Here’s a couple of considerations to keep in mind as you read the article dealing with farming and “New Zealand’s most popular meat”. The key words to those considerations are “sentience”, and “balance”
Consideration #1: What difference would a legal definition of animal sentience have on the daily lives of the animals involved? Putting that question another way, what difference would it make to the animals if, in addition to ensuring animals did not suffer “unnecessarily”, industry had a legal obligation to ensure that animals were “provided with opportunities to experience pleasure”? For those who are genuinely serious about elevating standards of animal welfare and improving the daily life experience of animals, it’s an attainable objective.
Here’s how. Apply a definition of sentience in Section 2 of its Animal Welfare Act 1999 stating “sentience means animals experience negative and positive states”.
To understand how that definition makes a difference, have a look at what New Zealand’s Veterinary Association have said about animal sentience:
Then compare the clarity and quality of the NZVA’s definition with the statements of the New Zealand Government.

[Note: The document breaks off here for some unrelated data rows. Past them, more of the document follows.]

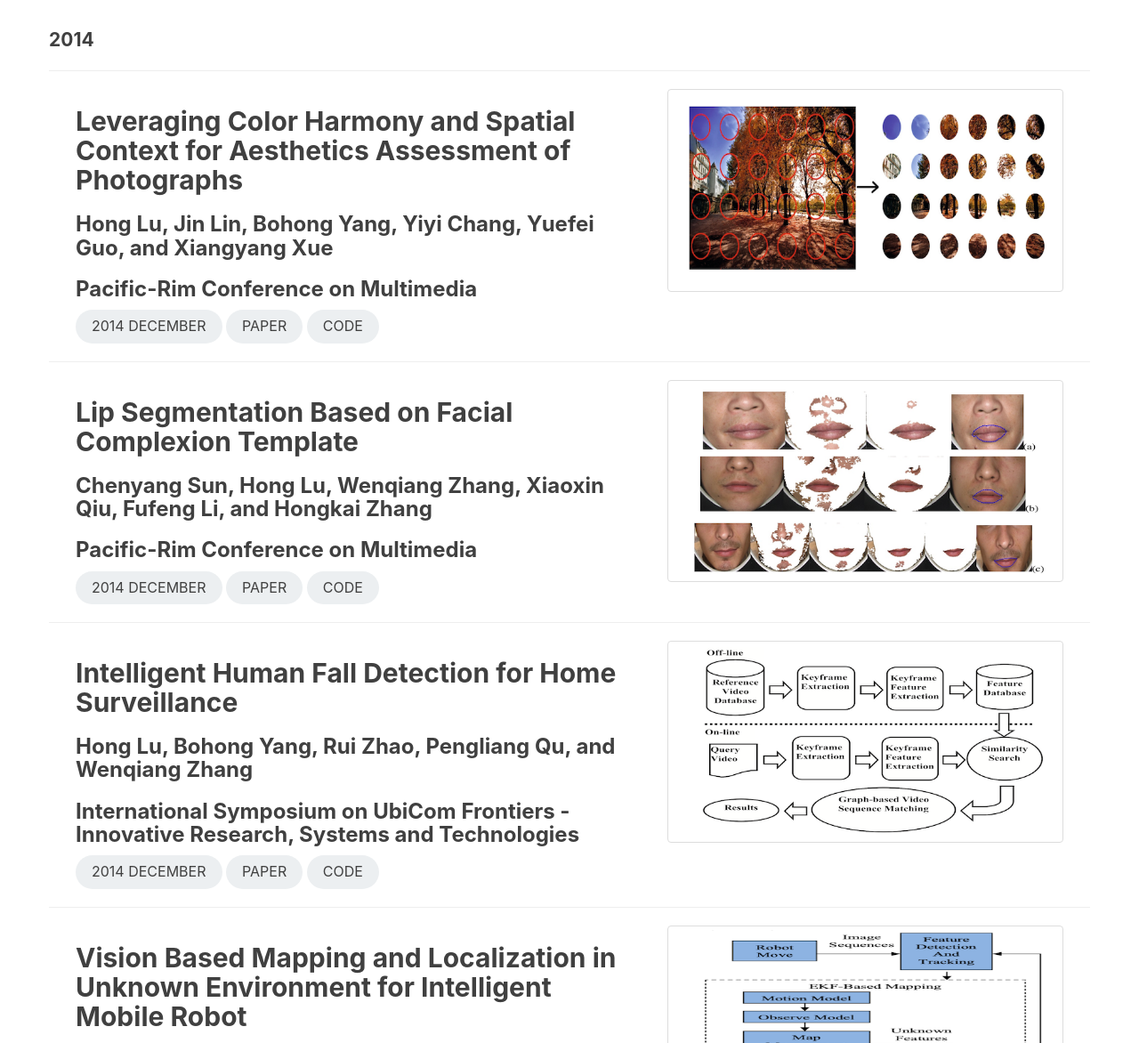
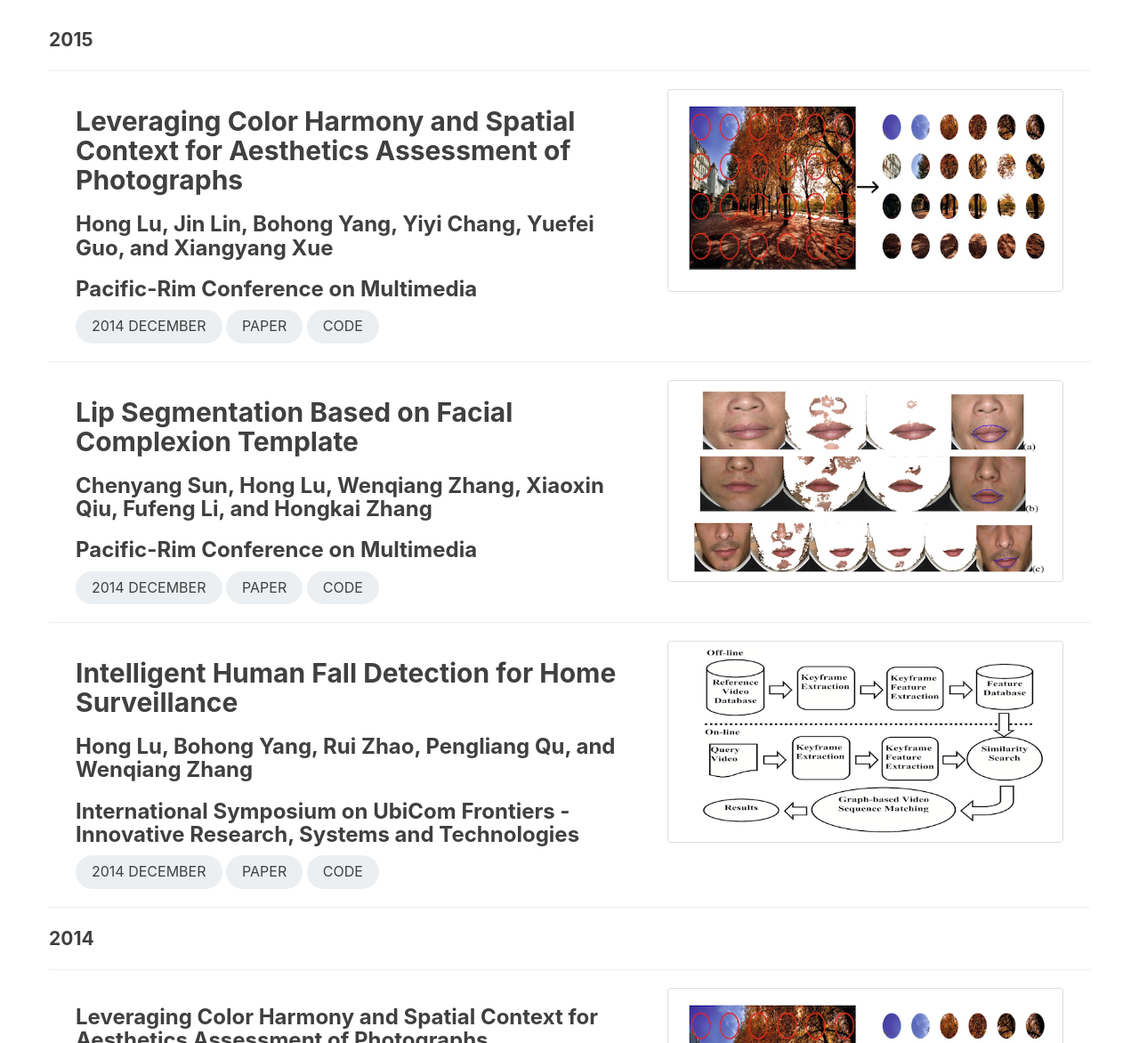
Before and after one commit to lunatics123/lunatics123.github.io, a Jekyll site: the page built from publications.html, in a window 1280 px wide and 1400 px high, scrolled down 190 px. Shown: the part 228-1400 px from the top of the window at 89% size. Built offline with Jekyll 4.4.1, drawn with Linux system fonts in a browser that asks for light colours; comment, search, counter and statistics services are not loaded.

Commit message:
add papers of 2014

```diff
--- a/publications.html
+++ b/publications.html
@@ -6,7 +6,7 @@
 permalink: /publications.html
 ---
 
-<h5 class="lead"><b>2014</b></h5>
+<h5 class="lead"><b>2015</b></h5>
 <hr>
 
 <section>
@@ -61,12 +61,67 @@
 </section>
 <hr>
 
+<h5 class="lead"><b>2014</b></h5>
+<hr>
+
 <section>
     <div class="container">
         <div class="col-lg-7">
-            <h2>Vision Based Mapping and Localization in Unknown Environment for Intelligent Mobile Robot</h2>
-            <h3>Xiaoxin Qiu, Hong Lu, Wenqiang Zhang, Yunhan Bai, and Qianzhong Fu</h3>
+            <h3>Leveraging Color Harmony and Spatial Context for Aesthetics Assessment of Photographs</h3>
+            <h4>Hong Lu, Jin Lin, Bohong Yang, Yiyi Chang, Yuefei　Guo, and Xiangyang Xue</h4>
+            <h3>Pacific-Rim Conference on Multimedia</h3>
+            <div class="post-tag round-xl">2014 December</div>
+            <a class="post-tag round-xl"
+               href="https://link.springer.com/chapter/10.1007/978-3-319-13168-9_36">Paper</a>
+            <a class="post-tag round-xl">Code</a>
+        </div>
+        <div class="col-lg-5">
+            <img class="img-thumbnail" src="/img/papers/lu2014leveraging.png">
+        </div>
+    </div>
+</section>
+<hr>
+
+<section>
+    <div class="container">
+        <div class="col-lg-7">
+            <h3>Lip Segmentation Based on Facial Complexion Template</h3>
+            <h3>Chenyang Sun, Hong Lu, Wenqiang Zhang, Xiaoxin Qiu, Fufeng Li, and Hongkai Zhang</h3>
+            <h3>Pacific-Rim Conference on Multimedia</h3>
+            <div class="post-tag round-xl">2014 December</div>
+            <a class="post-tag round-xl" href="https://link.springer.com/chapter/10.1007/978-3-319-13168-9_20">Paper</a>
+            <a class="post-tag round-xl">Code</a>
+        </div>
+        <div class="col-lg-5">
+            <img class="img-thumbnail" src="/img/papers/sun2014lip.png">
+        </div>
+    </div>
+</section>
+<hr>
+
+<section>
+    <div class="container">
+        <div class="col-lg-7">
+            <h3>Intelligent Human Fall Detection for Home Surveillance</h3>
+            <h4>Hong Lu, Bohong Yang, Rui Zhao, Pengliang Qu, and Wenqiang Zhang</h4>
             <h3>International Symposium on UbiCom Frontiers - Innovative Research, Systems and Technologies</h3>
+            <div class="post-tag round-xl">2014 December</div>
+            <a class="post-tag round-xl" href="https://ieeexplore.ieee.org/abstract/document/7307023">Paper</a>
+            <a class="post-tag round-xl">Code</a>
+        </div>
+        <div class="col-lg-5">
+            <img class="img-thumbnail" src="/img/papers/lu2014intelligent.png">
+        </div>
+    </div>
+</section>
+<hr>
+
+<section>
+    <div class="container">
+        <div class="col-lg-7">
+            <h3>Vision Based Mapping and Localization in Unknown Environment for Intelligent Mobile Robot</h3>
+            <h4>Xiaoxin Qiu, Hong Lu, Wenqiang Zhang, Yunhan Bai, and Qianzhong Fu</h4>
+            <h4>International Symposium on UbiCom Frontiers - Innovative Research, Systems and Technologies</h4>
             <div class="post-tag round-xl">2014 December</div>
             <a class="post-tag round-xl" href="https://ieeexplore.ieee.org/abstract/document/7307028">Paper</a>
             <a class="post-tag round-xl">Code</a>
@@ -85,8 +140,8 @@
     <div class="container">
         <div class="col-lg-7">
             <h3>An Adaptive Query Prototype Modeling Method for Image Search Reranking</h3>
-            <h4>Hong Lu, Guobao Jiang, Bohong Yang, and Xiangyang Xue</h4>
-            <h4>IEEE International Conference on Computer Vision Workshop</h4>
+            <h3>Hong Lu, Guobao Jiang, Bohong Yang, and Xiangyang Xue</h3>
+            <h3>IEEE International Conference on Computer Vision Workshop</h3>
             <div class="post-tag round-xl">2013 December</div>
             <a class="post-tag round-xl"
                href="https://www.cv-foundation.org/openaccess/content_iccv_workshops_2013/W10/html/Lu_An_Adaptive_Query_2013_ICCV_paper.html">Paper</a>
@@ -103,7 +158,7 @@
     <div class="container">
         <div class="col-lg-7">
             <h3>Basic Evaluation of Auditory Temporal Stability (BEATS): A Novel Rationale and Implementation</h3>
-            <h4>Zhuohong Cai, Robert J. Ellis, Zhiyan Duan, Hong Lu, and Ye Wang</h4>
+            <h3>Zhuohong Cai, Robert J. Ellis, Zhiyan Duan, Hong Lu, and Ye Wang</h3>
             <h4>International Society for Music Information Retrieval Conference</h4>
             <div class="post-tag round-xl">2013 November</div>
             <a class="post-tag round-xl" href="https://ir.webis.de/anthology/2013.ismir_conference-2013.88/">Paper</a>
```
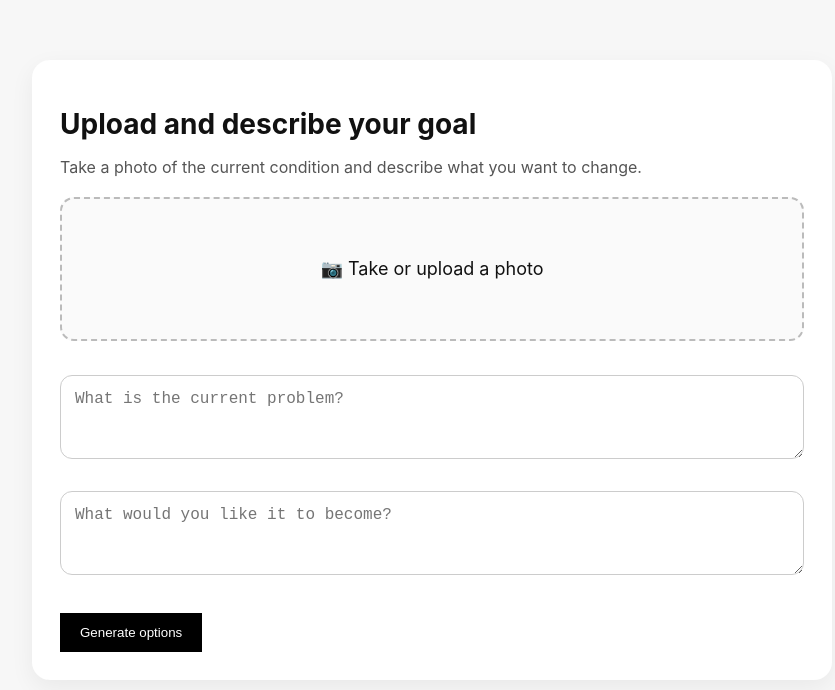
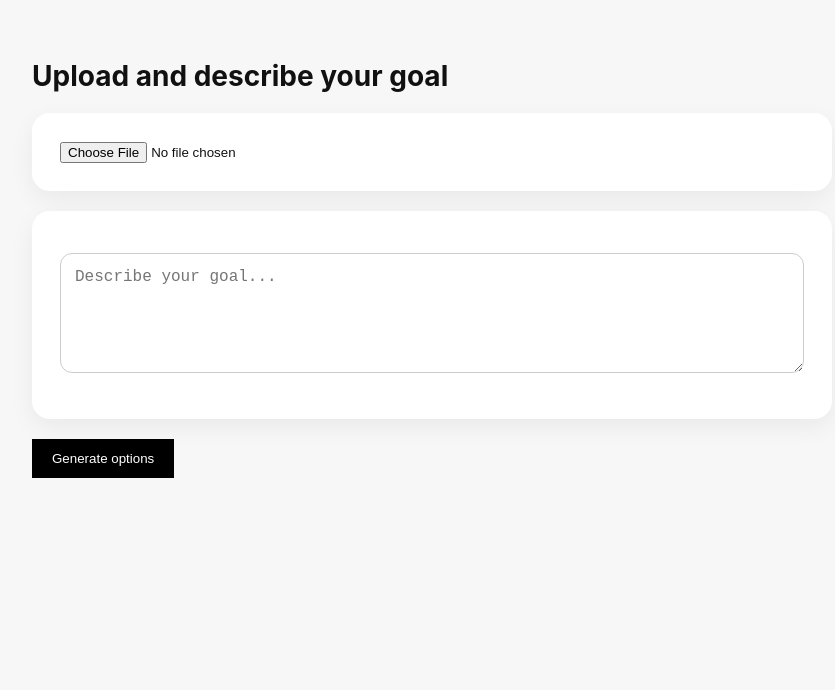
Before and after one commit to xufentu-creator/field-service-decision-system, a plain HTML site: page upload.html in a window 1280 px wide. Shown: the whole page, without its empty margins (208-1043 px from the left). Drawn offline with Linux system fonts and the light colour scheme.

Commit message:
Refactor upload form structure and labels

```diff
--- a/upload.html
+++ b/upload.html
@@ -3,28 +3,29 @@
 <head>
   <meta charset="UTF-8">
   <title>Upload</title>
+  <meta name="viewport" content="width=device-width, initial-scale=1.0">
   <link rel="stylesheet" href="style.css">
 </head>
 
 <body>
   <div class="container">
+
+    <h1 id="uploadTitle"></h1>
+    <p id="uploadSubtitle"></p>
+
     <div class="card">
-      <h1 id="uploadTitle">Upload and describe your goal</h1>
-      <p class="muted">Take a photo of the current condition and describe what you want to change.</p>
+      <label for="photoInput" class="label-text" id="photoLabel"></label>
+      <input type="file" id="photoInput" accept="image/*" capture="environment">
+      <img id="previewImage" class="preview-img" style="display:none;" alt="Preview">
+    </div>
 
-      <label for="photoInput" class="upload-box">
-        <span>📷 Take or upload a photo</span>
-      </label>
-      <input id="photoInput" type="file" accept="image/*" capture="environment" style="display:none;">
+    <div class="card">
+      <label for="userGoal" class="label-text" id="goalLabel"></label>
+      <textarea id="userGoal" rows="5" placeholder="Describe your goal..."></textarea>
+    </div>
 
-      <img id="photoPreview" style="display:none;width:100%;max-width:520px;border-radius:12px;margin:16px 0;" alt="Preview">
+    <button onclick="generateOptions()" id="generateBtn"></button>
 
-      <textarea id="problemInput" placeholder="What is the current problem?" rows="3"></textarea>
-
-      <textarea id="goalInput" placeholder="What would you like it to become?" rows="3"></textarea>
-
-      <button onclick="goResult()" id="generateBtn">Generate options</button>
-    </div>
   </div>
 
   <script src="content.js"></script>
```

The New Zealand government still don’t have a definition of sentience in legislation, but did go so far as to say that the acknowledgement of animals as sentient in New Zealand’s Animal Welfare Act 2015 Amendment was “merely symbolic”. New Zealand’s 2018 government have an equally token semi-definition of animal sentience with a non-legislative reference which states: “Sentience is the ability to perceive or feel things”.
Did you notice the word “things” in this official government website definition of sentience? “Things”?! The semi-definition that fails to identify “things” as the animal’s negative AND positive experiences as referred to by the NZVA, enables the law to side-step applying a legal responsibility for the positive experiences of animals.
Consideration #2: Is this article balanced in terms of stakeholder interests? Critiquing is different to simply criticising, and balance is one of the elements of credibly critiquing. For example, have you noticed that when one chicken farmer falls foul of legal obligations, then it’s commonly reported as “the chicken industry”, rather than “one farmer” in the chicken industry? Critiquing – it’s worth emphasising that it’s MUCH more than simply criticising.
So what do you think? Does the article about New Zealand’s most popular meat demonstrate balance? And what difference would a clear legislative definition of sentience make, on the lives of the chickens, the producers, and the public?